Records from a collection
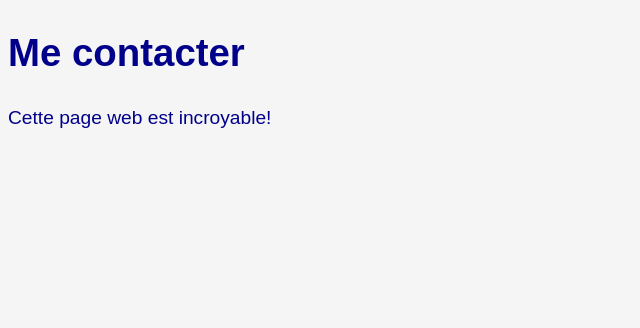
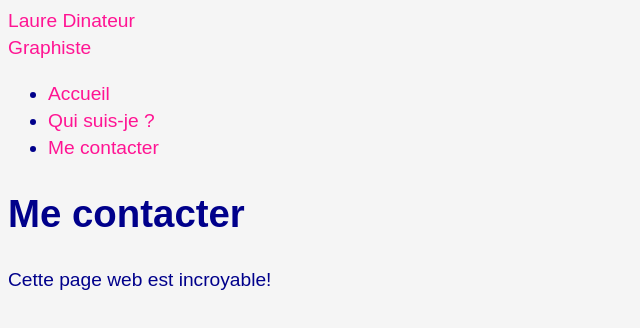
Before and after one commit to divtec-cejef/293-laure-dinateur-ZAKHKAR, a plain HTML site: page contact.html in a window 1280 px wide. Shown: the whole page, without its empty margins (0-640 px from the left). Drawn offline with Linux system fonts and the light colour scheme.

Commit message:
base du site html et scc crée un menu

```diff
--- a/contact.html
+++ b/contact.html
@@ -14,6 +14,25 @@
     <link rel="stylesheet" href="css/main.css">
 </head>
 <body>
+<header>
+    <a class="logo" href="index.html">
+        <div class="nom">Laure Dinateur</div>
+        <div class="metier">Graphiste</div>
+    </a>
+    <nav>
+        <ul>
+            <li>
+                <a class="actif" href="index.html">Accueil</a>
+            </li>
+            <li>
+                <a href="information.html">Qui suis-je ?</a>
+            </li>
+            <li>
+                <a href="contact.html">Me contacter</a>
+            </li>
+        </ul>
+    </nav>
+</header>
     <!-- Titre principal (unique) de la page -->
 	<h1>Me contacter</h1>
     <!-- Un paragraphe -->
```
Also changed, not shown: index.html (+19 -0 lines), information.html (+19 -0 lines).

---

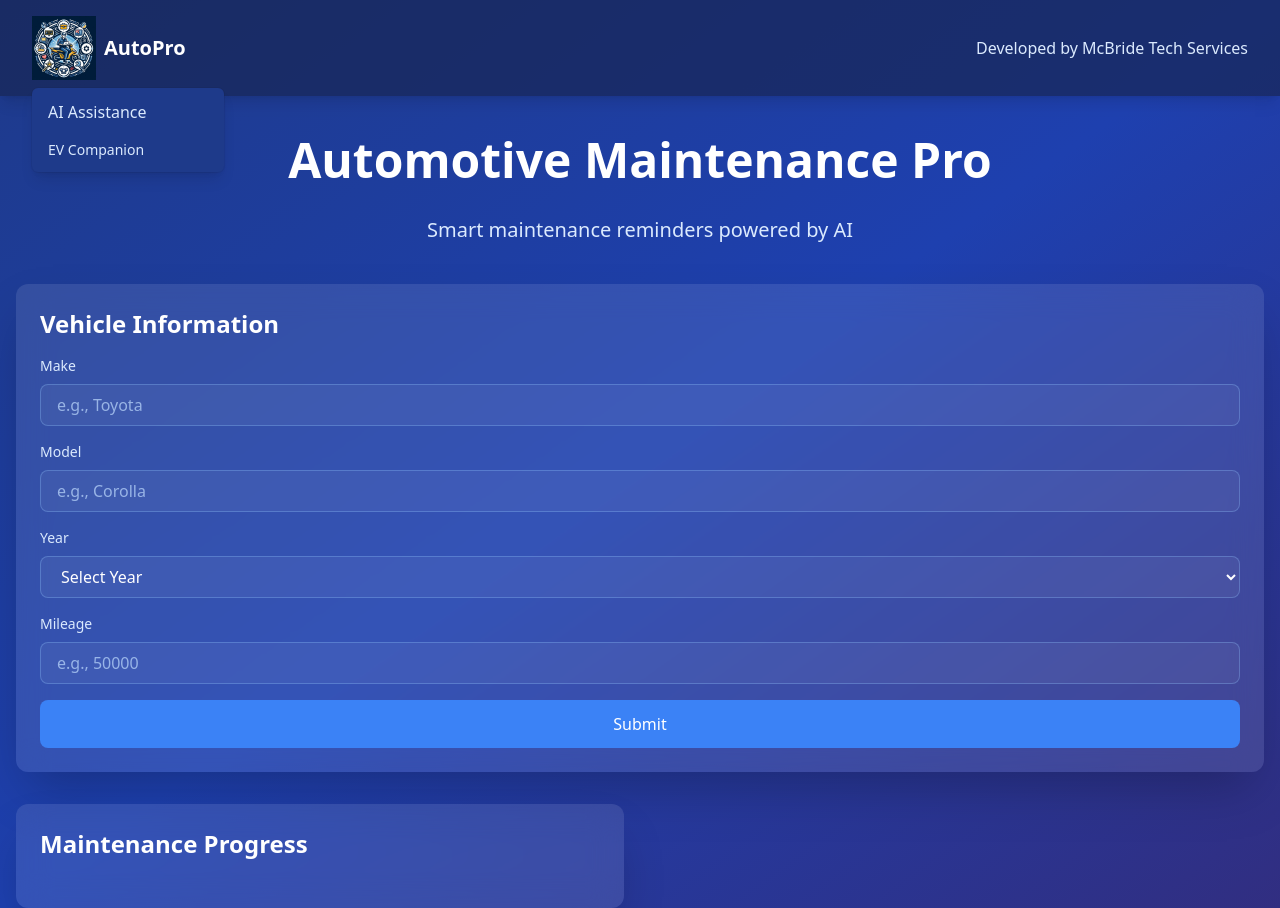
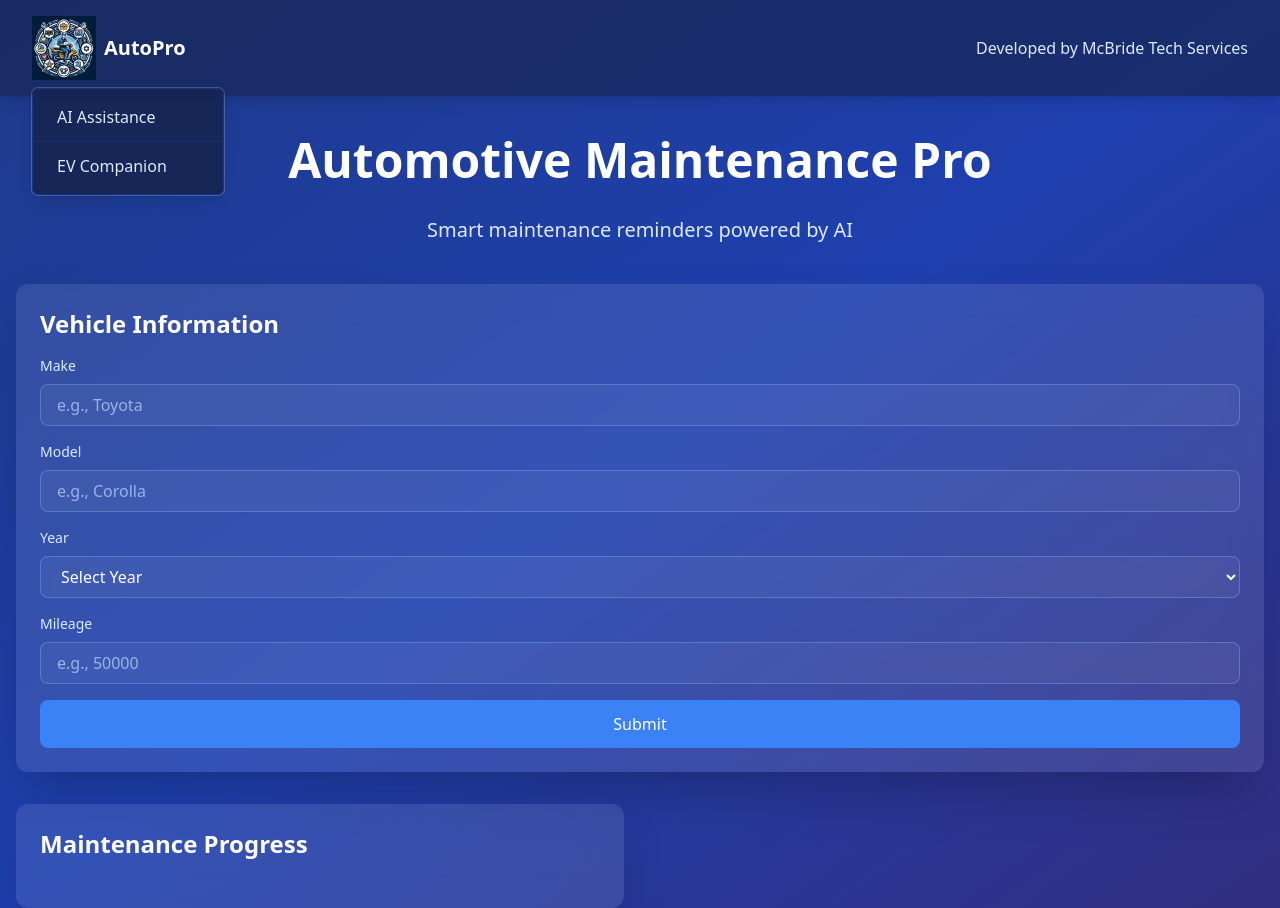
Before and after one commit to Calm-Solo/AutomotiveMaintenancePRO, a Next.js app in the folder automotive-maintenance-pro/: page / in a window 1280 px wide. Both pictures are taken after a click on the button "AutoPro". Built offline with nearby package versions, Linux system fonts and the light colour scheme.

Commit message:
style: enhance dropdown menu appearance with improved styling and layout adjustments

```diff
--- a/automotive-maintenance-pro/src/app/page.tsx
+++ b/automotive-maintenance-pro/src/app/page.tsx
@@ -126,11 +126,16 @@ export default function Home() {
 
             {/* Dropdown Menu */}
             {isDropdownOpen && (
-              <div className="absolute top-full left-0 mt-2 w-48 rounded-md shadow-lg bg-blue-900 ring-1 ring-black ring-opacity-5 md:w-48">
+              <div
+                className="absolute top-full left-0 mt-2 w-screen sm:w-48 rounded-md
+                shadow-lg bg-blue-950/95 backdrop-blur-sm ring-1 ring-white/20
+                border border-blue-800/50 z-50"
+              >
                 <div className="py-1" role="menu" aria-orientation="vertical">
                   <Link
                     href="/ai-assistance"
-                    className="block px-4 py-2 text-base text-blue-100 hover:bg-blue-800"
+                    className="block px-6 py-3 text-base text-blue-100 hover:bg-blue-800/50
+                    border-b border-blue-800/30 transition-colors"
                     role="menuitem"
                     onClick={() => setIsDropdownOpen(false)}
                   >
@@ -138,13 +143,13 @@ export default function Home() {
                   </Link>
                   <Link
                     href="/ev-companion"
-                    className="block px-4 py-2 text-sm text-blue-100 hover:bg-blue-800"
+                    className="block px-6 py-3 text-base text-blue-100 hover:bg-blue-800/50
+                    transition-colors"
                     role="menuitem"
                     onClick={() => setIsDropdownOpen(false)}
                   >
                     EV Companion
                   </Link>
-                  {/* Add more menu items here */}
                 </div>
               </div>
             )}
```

> _WHAT YOU SHOULD DO_:
Every line containing the string "html" is required; copy each such line from the data.

> _RESULT BELOW_:
Before and after one commit to divtec-cejef/293-laure-dinateur-ZAKHKAR, a plain HTML site: page contact.html in a window 1280 px wide. Shown: the whole page, without its empty margins (0-640 px from the left). Drawn offline with Linux system fonts and the light colour scheme.
base du site html et scc crée un menu
--- a/contact.html
+++ b/contact.html
+    <a class="logo" href="index.html">
+                <a class="actif" href="index.html">Accueil</a>
+                <a href="information.html">Qui suis-je ?</a>
+                <a href="contact.html">Me contacter</a>
Also changed, not shown: index.html (+19 -0 lines), information.html (+19 -0 lines).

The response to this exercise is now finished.